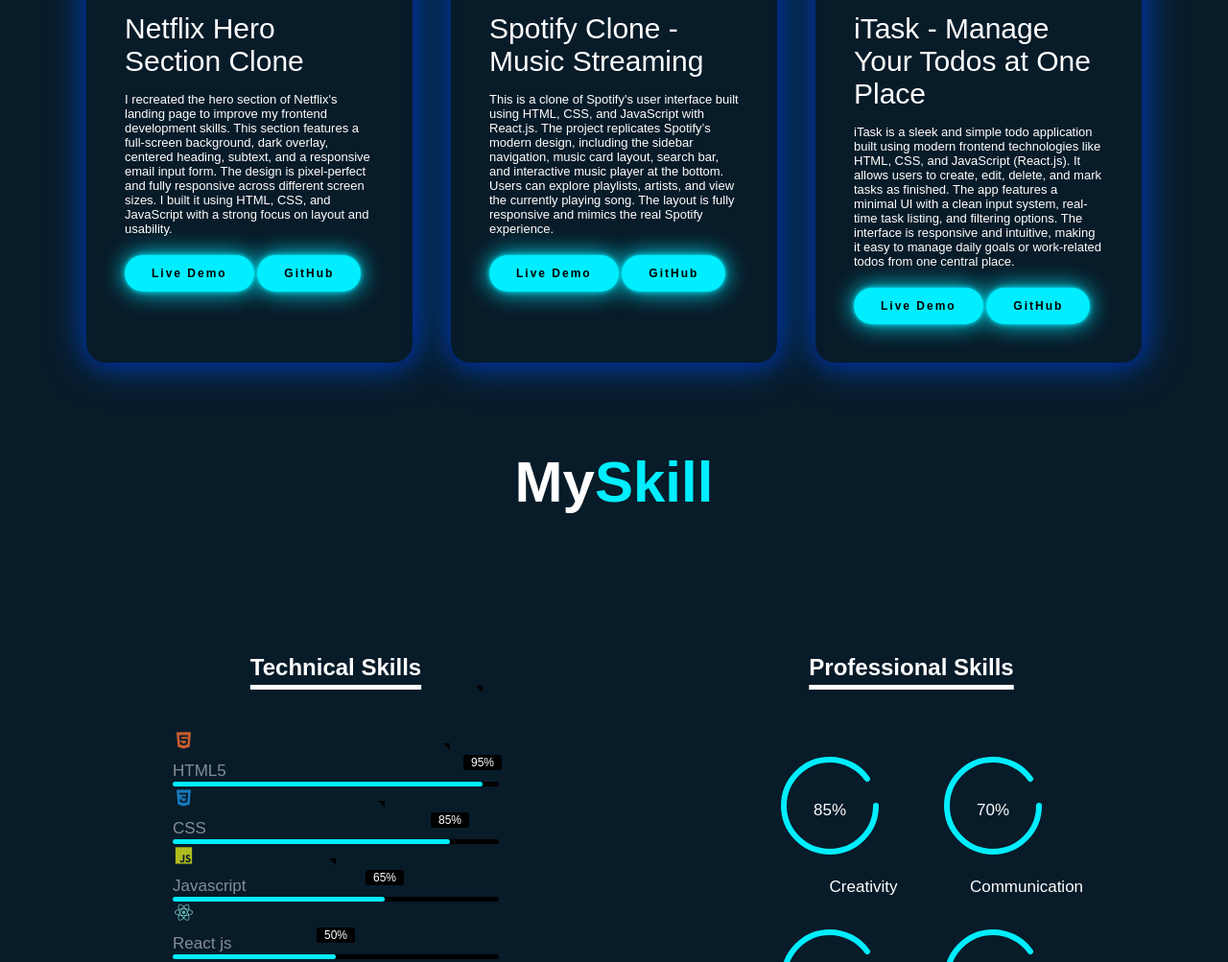
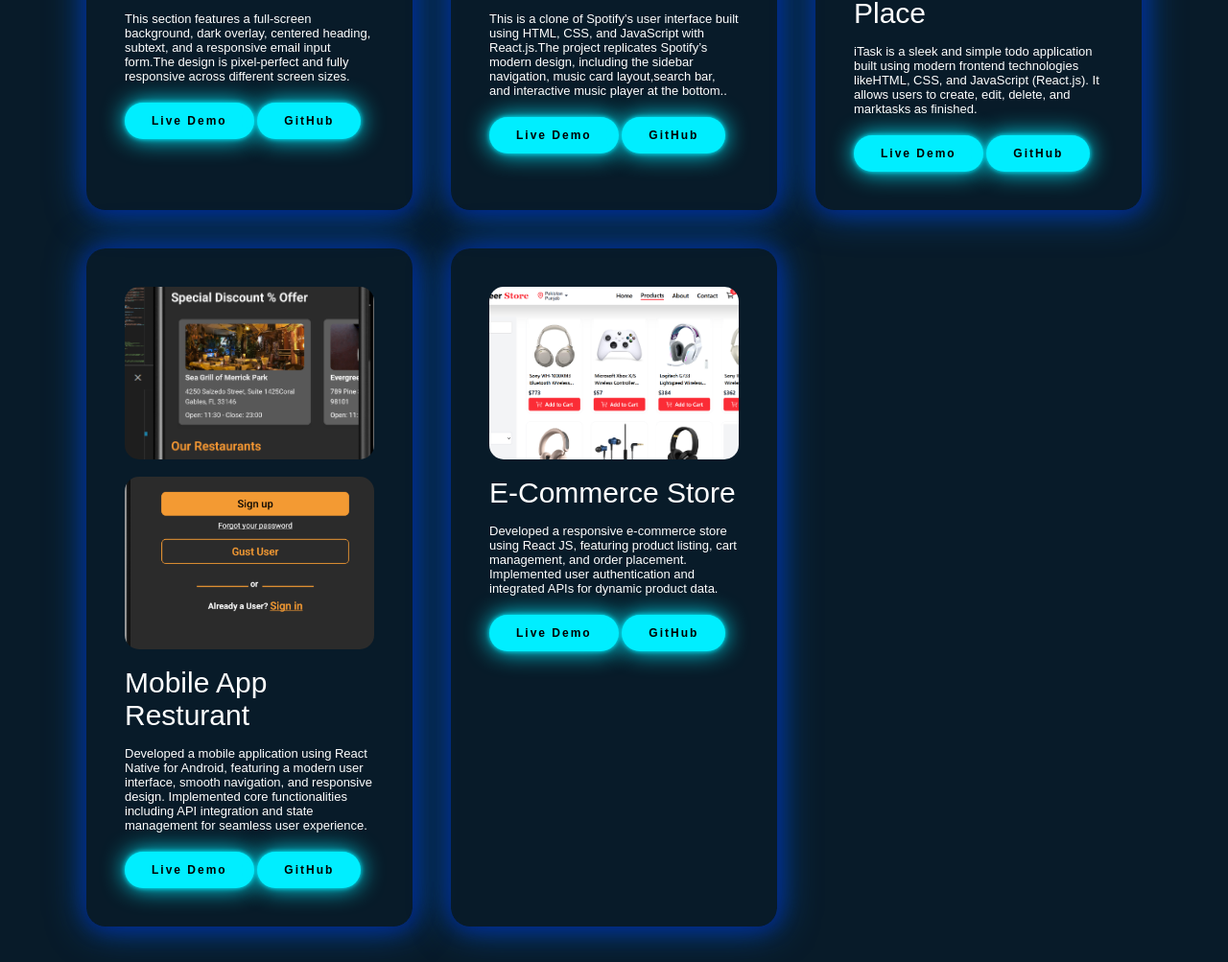
Before and after one commit to MuhammadQadeer2004/E-commerce-store, a plain HTML site: page index.html in a window 1280 px wide. Shown: the part 1847-2850 px from the top of the page at 96% size. Drawn offline with nearby package versions, Linux system fonts and the light colour scheme; files whose address does not match are found by name.

Commit message:
first commit

```diff
--- a/index.html
+++ b/index.html
@@ -36,8 +36,7 @@
                 <a href="https://www.facebook.com/share/15fc89VbCa/" style="--i:7"><i
                         class='bx bxl-facebook-circle'></i></a>
                 <a href="https://www.instagram.com/qadeergujjar470" style="--i:8"><i class='bx bxl-instagram'></i></a>
-                <a href="mailto:muhammadqadeer37470@gmail.com"
-                    style="--i:11">
+                <a href="mailto:muhammadqadeer37470@gmail.com" style="--i:11">
                     <i class='bx bxl-gmail'></i>
                 </a>
 
@@ -59,9 +58,8 @@
             <h4>Full Stack Developer! </h4>
             <p>I'm a dedicated Frontend Developer who creates modern, responsive, and user-friendly websites.
                 I specialize in HTML, CSS, JavaScript, and React.js to build clean and interactive web interfaces.
-                I follow a pixel-perfect and mobile-first design approach with a focus on performance and usability.
                 I enjoy solving problems through code and bringing creative ideas to life on the browser.
-                My goal is to become a full-stack developer and contribute to impactful, real-world projects.</p>
+            </p>
             <!-- <a href="#" class="btn-box">More About Me</a> -->
             <a href="/images/M Qadeer.pdf" download class="btn-box">Download Resume</a>
 
@@ -76,12 +74,9 @@
                     <div>
                         <img src="images/Netflix.png" alt="Service Icon" class="service-img" />
                         <h2>Netflix Hero Section Clone</h2>
-                        <p> I recreated the hero section of Netflix's landing page to improve my frontend development
-                            skills.
-                            This section features a full-screen background, dark overlay, centered heading, subtext, and
-                            a responsive email input form.
-                            The design is pixel-perfect and fully responsive across different screen sizes. I built it
-                            using HTML, CSS, and JavaScript with a strong focus on layout and usability.</p>
+                        <p>This section features a full-screen background, dark overlay, centered heading, subtext, and
+                            a responsive email input form.The design is pixel-perfect and fully responsive across
+                            different screen sizes.</p>
                         <a href="https://your-live-demo-link.com" class="btn-box" target="_blank">Live Demo</a>
                         <a href="https://github.com/MuhammadQadeer2004/netflix-clone" class="btn-box"
                             target="_blank">GitHub</a>
@@ -91,30 +86,43 @@
                         <img src="images/spotify clone.png" alt="Service Icon" class="service-img" />
                         <h2>Spotify Clone - Music Streaming</h2>
                         <p>This is a clone of Spotify's user interface built using HTML, CSS, and JavaScript with
-                            React.js.
-                            The project replicates Spotify’s modern design, including the sidebar navigation, music card
-                            layout,
-                            search bar, and interactive music player at the bottom. Users can explore playlists,
-                            artists,
-                            and view the currently playing song. The layout is fully responsive and mimics the real
-                            Spotify experience.</p>
+                            React.js.The project replicates Spotify’s modern design, including the sidebar navigation,
+                            music card
+                            layout,search bar, and interactive music player at the bottom..</p>
                         <a href="https://your-live-demo-link.com" class="btn-box" target="_blank">Live Demo</a>
                         <a href="https://github.com/MuhammadQadeer2004/spotify-clone" class="btn-box"
                             target="_blank">GitHub</a>
                     </div>
                     <div>
                         <!-- <i class='bx bxl-android' style='color:#00eeff'></i> -->
-                        <img src="images/ToDo .png" alt="Service Icon" class="service-img" />
+                        <img src="images/ToDo.png" alt="Service Icon" class="service-img" />
                         <h2>iTask - Manage Your Todos at One Place</h2>
-                        <p>iTask is a sleek and simple todo application built using modern frontend technologies like
-                            HTML, CSS, and JavaScript (React.js). It allows users to create, edit, delete, and mark
-                            tasks
-                            as finished. The app features a minimal UI with a clean input system, real-time task
-                            listing,
-                            and filtering options. The interface is responsive and intuitive, making it easy to manage
-                            daily goals or work-related todos from one central place.</p>
+                        <p>iTask is a sleek and simple todo application built using modern frontend technologies
+                            likeHTML, CSS, and JavaScript (React.js). It allows users to create, edit, delete, and
+                            marktasks as finished.</p>
                         <a href="https://your-live-demo-link.com" class="btn-box" target="_blank">Live Demo</a>
-                        <a href="https://github.com/MuhammadQadeer2004/ToDo" class="btn-box"
+                        <a href="https://github.com/MuhammadQadeer2004/ToDo" class="btn-box" target="_blank">GitHub</a>
+                    </div>
+                    <div>
+                        <!-- <i class='bx bxl-android' style='color:#00eeff'></i> -->
+                        <img src="images/Mobile.png" alt="Service Icon" class="service-img" />
+                        <img src="images/home.png" alt="Service Icon" class="service-img" />
+                        <h2>Mobile App <br> Resturant </h2>
+                        <p>Developed a mobile application using React Native for Android, featuring a modern user
+                            interface, smooth navigation, and responsive design. Implemented core functionalities
+                            including API integration and state management for seamless user experience.</p>
+                        <a href="https://your-live-demo-link.com" class="btn-box" target="_blank">Live Demo</a>
+                        <a href="https://github.com/MuhammadQadeer2004/MobileApp" class="btn-box"
+                            target="_blank">GitHub</a>
+                    </div>
+                    <div>
+                        <img src="images/store.png" alt="Service Icon" class="service-img" />
+                        <h2>E-Commerce Store</h2>
+                        <p>Developed a responsive e-commerce store using React JS, featuring product listing, cart
+                            management, and order placement. Implemented user authentication and integrated APIs for
+                            dynamic product data.</p>
+                        <a href="https://your-live-demo-link.com" class="btn-box" target="_blank">Live Demo</a>
+                        <a href="https://github.com/MuhammadQadeer2004/E-commerce-store" class="btn-box"
                             target="_blank">GitHub</a>
                     </div>
                 </div>
@@ -212,8 +220,7 @@
             <h2>Contact<span>Me</span></h2>
             <h4>Let's work Together</h4>
             <p>I specialize in creating modern, responsive, and user-friendly websites using HTML, CSS, JavaScript, and
-                React.js. Whether you're a business looking for a frontend developer or an individual in need of a
-                personal website, I'm here to help turn your vision into reality.
+                React.js.
             </p>
             <div class="contact-list">
                 <li><i class='bx bx-send'></i>muhammadqadeer@gmail.com</li>
--- a/style.css
+++ b/style.css
@@ -814,7 +814,7 @@
     }
 }
 
-/* =================== RESPONSIVE STYLES =================== */
+
 @media (max-width: 1024px) {
     .home {
         flex-direction: column;
```
Also changed, not shown: images/Mobile.png (added), images/ToDo.png (renamed from images/ToDo .png), images/home.png (added), images/store.png (added). Lines whose indentation alone changed are shown as unchanged.
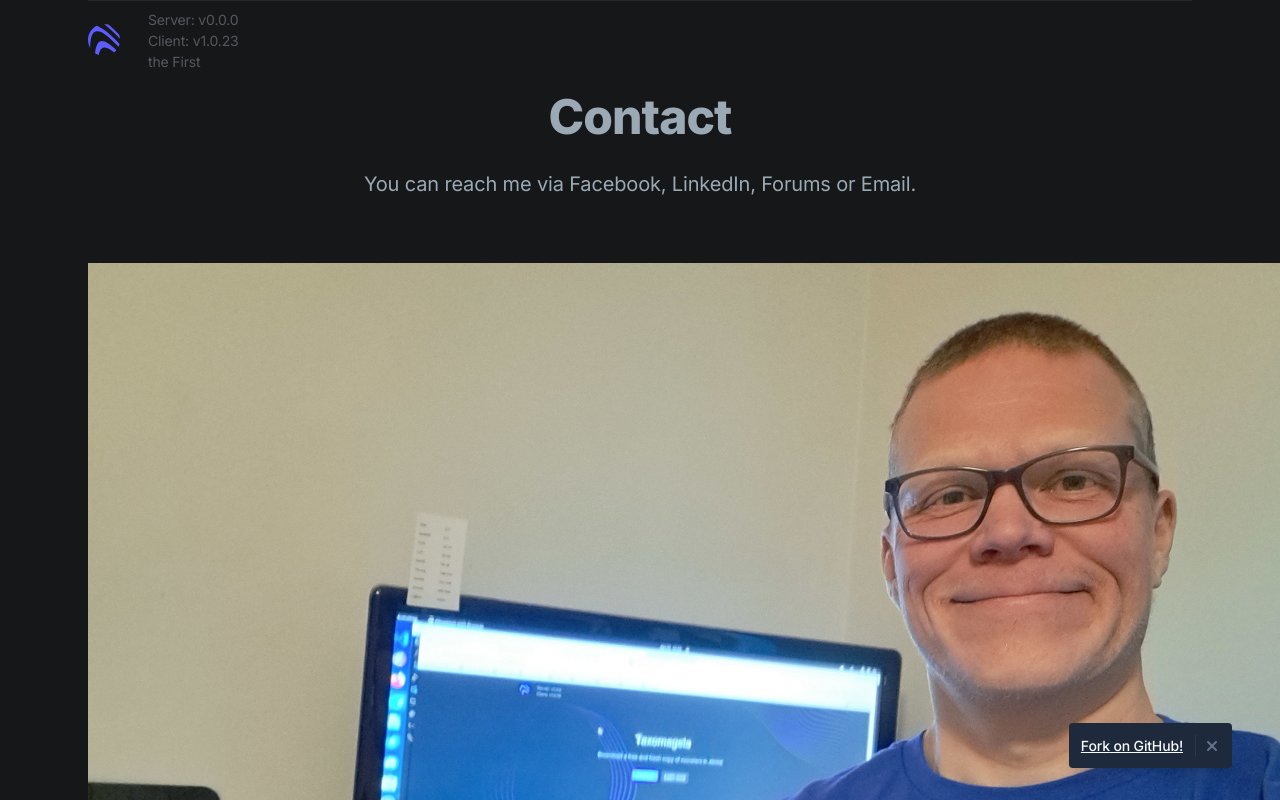
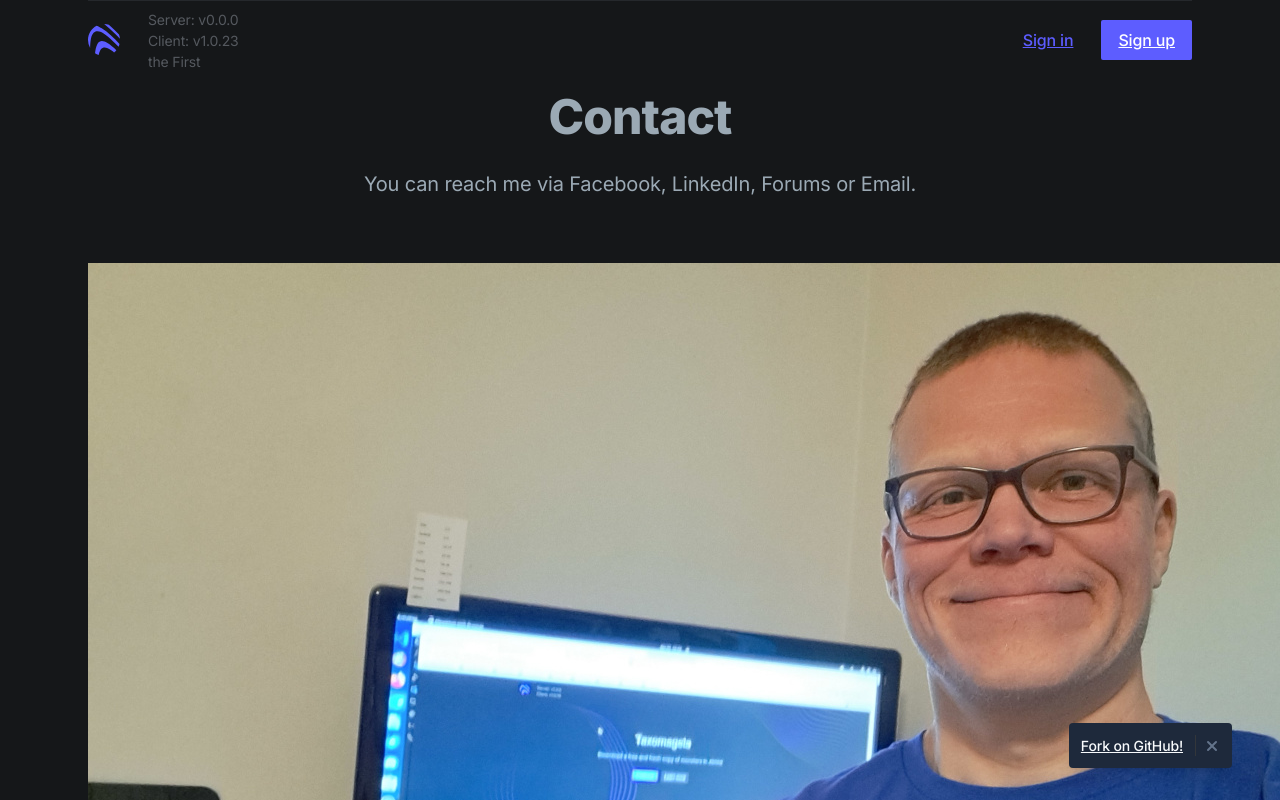
Before and after one commit to Nerdman4U/taxomageia-frontend, a Next.js app: page /contact in a window 1280 px wide. Shown: the top 800 px of the page. Built offline with nearby package versions, Linux system fonts and the light colour scheme; no server answers.

Commit message:
fix(links): new api links

```diff
--- a/app/layout.tsx
+++ b/app/layout.tsx
@@ -39,7 +39,6 @@ export default function RootLayout({
         <div className="flex flex-col min-h-screen overflow-hidden">
           <ContextProvider>
             <Header />
-            {/* How to use ContextProvider at child nodes?  */}
             {children}
             <Banner />
             <Footer />
--- a/components/ui/header.tsx
+++ b/components/ui/header.tsx
@@ -41,17 +41,17 @@ export default function Header({server, client}: {server?: string, client?: stri
             {/* Desktop sign in links */}
             <ul className="flex grow justify-end flex-wrap items-center">
               <li>
-                {/* <Link
+                <Link
                   href="/signin"
                   className="font-medium text-purple-600 hover:text-gray-200 px-4 py-3 flex items-center transition duration-150 ease-in-out"
                 >
                   Sign in
-                </Link> */}
+                </Link>
               </li>
               <li>
-                {/* <Link href="/signup" className="btn-sm text-white bg-purple-600 hover:bg-purple-700 ml-3">
+                <Link href="/signup" className="btn-sm text-white bg-purple-600 hover:bg-purple-700 ml-3">
                   Sign up
-                </Link> */}
+                </Link>
               </li>
             </ul>
           </nav>
--- a/config/index.js
+++ b/config/index.js
@@ -1,7 +1,7 @@
 const email = "mailto:info@taxomageia.pro"
-const api_complete = "/api/taxomageias/first/taxons";
-const api = "/api/taxomageias/first/taxons_preview";
-const app = "/app"
+const api_complete = "/api/1/taxomageias/first/taxons";
+const api = "/api/1/taxomageias/first/taxons_preview";
+const app = "/api/1/application"
 const documentation = "/documentation.html"
 const versions = "versions.html"
 const credits = "/credits.html"
```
* * * * * * *
THE PROBLEM: All lines of the entries above where "management" turns up should be reported.

ANSWER TO THIS EXERCISE:
+                            including API integration and state management for seamless user experience.</p>
+                            management, and order placement. Implemented user authentication and integrated APIs for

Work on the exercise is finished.